Task goal
Identify every line in the records below that contains the word "card", and reproduce each one.

--- START ---

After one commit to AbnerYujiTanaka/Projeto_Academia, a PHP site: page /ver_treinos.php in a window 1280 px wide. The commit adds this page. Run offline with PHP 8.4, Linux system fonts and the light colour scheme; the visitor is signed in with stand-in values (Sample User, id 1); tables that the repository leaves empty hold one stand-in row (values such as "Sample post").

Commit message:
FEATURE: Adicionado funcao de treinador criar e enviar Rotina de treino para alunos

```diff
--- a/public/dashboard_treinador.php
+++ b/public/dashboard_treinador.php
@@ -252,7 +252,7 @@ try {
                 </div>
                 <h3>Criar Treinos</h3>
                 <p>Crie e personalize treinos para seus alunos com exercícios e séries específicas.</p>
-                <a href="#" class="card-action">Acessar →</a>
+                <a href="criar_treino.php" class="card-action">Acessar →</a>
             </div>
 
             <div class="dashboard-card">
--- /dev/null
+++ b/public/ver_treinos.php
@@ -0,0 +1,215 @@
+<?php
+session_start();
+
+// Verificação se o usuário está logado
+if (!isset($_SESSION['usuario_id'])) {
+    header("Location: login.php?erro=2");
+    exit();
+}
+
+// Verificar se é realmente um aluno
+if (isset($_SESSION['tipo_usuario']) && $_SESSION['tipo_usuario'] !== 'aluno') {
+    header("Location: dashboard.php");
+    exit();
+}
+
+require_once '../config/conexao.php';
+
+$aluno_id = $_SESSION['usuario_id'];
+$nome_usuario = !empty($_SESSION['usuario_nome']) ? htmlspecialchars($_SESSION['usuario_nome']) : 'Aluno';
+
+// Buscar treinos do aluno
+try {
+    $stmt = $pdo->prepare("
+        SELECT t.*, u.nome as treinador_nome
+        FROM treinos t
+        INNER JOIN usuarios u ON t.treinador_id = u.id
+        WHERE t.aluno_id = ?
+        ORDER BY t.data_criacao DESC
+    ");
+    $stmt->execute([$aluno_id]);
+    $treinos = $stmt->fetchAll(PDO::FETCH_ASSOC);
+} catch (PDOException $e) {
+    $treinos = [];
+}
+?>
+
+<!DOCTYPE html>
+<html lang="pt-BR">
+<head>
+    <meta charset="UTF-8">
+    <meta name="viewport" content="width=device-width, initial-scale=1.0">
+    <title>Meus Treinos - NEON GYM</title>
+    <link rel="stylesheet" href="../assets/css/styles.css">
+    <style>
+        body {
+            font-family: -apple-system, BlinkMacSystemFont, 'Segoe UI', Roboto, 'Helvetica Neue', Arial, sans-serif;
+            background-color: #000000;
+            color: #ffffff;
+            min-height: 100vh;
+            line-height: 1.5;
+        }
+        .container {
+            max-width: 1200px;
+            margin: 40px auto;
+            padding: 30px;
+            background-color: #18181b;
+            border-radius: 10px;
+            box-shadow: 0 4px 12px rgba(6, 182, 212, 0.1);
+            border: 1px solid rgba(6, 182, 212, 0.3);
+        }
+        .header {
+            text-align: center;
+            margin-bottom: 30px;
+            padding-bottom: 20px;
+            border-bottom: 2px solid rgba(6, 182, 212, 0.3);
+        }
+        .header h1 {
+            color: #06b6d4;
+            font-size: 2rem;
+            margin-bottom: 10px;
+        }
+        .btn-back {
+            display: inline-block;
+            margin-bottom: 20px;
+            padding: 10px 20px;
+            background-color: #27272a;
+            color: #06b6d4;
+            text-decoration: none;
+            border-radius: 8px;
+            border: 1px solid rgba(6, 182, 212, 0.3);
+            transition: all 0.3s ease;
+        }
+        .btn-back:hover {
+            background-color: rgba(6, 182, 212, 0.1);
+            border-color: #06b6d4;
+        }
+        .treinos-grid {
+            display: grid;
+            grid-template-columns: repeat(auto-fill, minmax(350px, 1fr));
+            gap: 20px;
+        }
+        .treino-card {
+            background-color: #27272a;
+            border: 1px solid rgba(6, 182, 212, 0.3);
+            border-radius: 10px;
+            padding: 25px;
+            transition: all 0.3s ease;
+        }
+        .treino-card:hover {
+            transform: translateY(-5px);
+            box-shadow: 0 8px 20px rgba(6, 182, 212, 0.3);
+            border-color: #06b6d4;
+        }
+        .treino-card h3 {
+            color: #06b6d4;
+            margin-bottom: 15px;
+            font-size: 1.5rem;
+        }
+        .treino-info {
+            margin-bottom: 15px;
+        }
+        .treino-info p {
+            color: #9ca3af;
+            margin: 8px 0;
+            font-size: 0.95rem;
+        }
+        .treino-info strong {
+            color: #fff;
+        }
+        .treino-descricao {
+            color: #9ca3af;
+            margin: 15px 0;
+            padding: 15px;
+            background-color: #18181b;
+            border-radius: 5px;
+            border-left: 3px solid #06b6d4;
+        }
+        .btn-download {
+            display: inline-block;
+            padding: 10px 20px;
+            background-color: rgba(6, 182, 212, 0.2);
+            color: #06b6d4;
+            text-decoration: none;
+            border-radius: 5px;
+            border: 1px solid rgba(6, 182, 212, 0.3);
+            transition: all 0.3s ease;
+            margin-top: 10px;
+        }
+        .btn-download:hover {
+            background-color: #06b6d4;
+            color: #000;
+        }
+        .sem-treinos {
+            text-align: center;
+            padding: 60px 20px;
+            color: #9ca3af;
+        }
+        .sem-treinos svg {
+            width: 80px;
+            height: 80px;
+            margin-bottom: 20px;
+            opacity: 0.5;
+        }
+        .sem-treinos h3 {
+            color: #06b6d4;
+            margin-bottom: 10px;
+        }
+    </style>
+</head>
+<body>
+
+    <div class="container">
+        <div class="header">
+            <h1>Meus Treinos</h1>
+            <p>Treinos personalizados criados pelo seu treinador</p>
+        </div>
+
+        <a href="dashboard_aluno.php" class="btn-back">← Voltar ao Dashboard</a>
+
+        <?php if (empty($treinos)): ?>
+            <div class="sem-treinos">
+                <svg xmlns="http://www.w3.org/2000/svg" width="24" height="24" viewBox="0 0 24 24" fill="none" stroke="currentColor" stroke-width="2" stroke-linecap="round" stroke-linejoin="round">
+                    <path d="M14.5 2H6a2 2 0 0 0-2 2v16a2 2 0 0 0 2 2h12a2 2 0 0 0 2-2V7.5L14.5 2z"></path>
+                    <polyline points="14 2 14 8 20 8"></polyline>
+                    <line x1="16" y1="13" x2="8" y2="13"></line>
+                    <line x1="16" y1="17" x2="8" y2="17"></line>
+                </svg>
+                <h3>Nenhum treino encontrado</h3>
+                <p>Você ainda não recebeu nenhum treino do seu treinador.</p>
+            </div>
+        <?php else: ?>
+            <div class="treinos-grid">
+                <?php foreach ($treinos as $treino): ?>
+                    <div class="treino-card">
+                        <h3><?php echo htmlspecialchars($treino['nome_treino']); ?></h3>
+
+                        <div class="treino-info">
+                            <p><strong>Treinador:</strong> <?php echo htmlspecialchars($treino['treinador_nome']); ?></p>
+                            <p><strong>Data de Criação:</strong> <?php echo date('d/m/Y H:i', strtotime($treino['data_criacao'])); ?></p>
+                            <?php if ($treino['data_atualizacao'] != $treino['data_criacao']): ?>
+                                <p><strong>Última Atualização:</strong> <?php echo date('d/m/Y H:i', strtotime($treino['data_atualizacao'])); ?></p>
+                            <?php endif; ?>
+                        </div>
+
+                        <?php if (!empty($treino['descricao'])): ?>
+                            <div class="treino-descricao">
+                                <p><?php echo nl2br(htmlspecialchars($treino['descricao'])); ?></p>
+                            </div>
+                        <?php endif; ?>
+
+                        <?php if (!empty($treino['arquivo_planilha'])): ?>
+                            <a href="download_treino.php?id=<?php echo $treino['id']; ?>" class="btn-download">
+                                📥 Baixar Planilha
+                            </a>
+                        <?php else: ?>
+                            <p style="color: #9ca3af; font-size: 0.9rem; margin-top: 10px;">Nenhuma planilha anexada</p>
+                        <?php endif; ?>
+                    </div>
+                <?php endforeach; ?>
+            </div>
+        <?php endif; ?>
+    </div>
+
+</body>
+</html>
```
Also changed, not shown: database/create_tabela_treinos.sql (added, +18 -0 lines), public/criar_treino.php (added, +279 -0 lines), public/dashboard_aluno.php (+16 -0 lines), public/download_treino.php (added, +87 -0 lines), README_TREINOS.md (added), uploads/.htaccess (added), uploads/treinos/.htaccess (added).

--- END ---

Result of the exercise
-                <a href="#" class="card-action">Acessar →</a>
+                <a href="criar_treino.php" class="card-action">Acessar →</a>
             <div class="dashboard-card">
+        .treino-card {
+        .treino-card:hover {
+        .treino-card h3 {
+                    <div class="treino-card">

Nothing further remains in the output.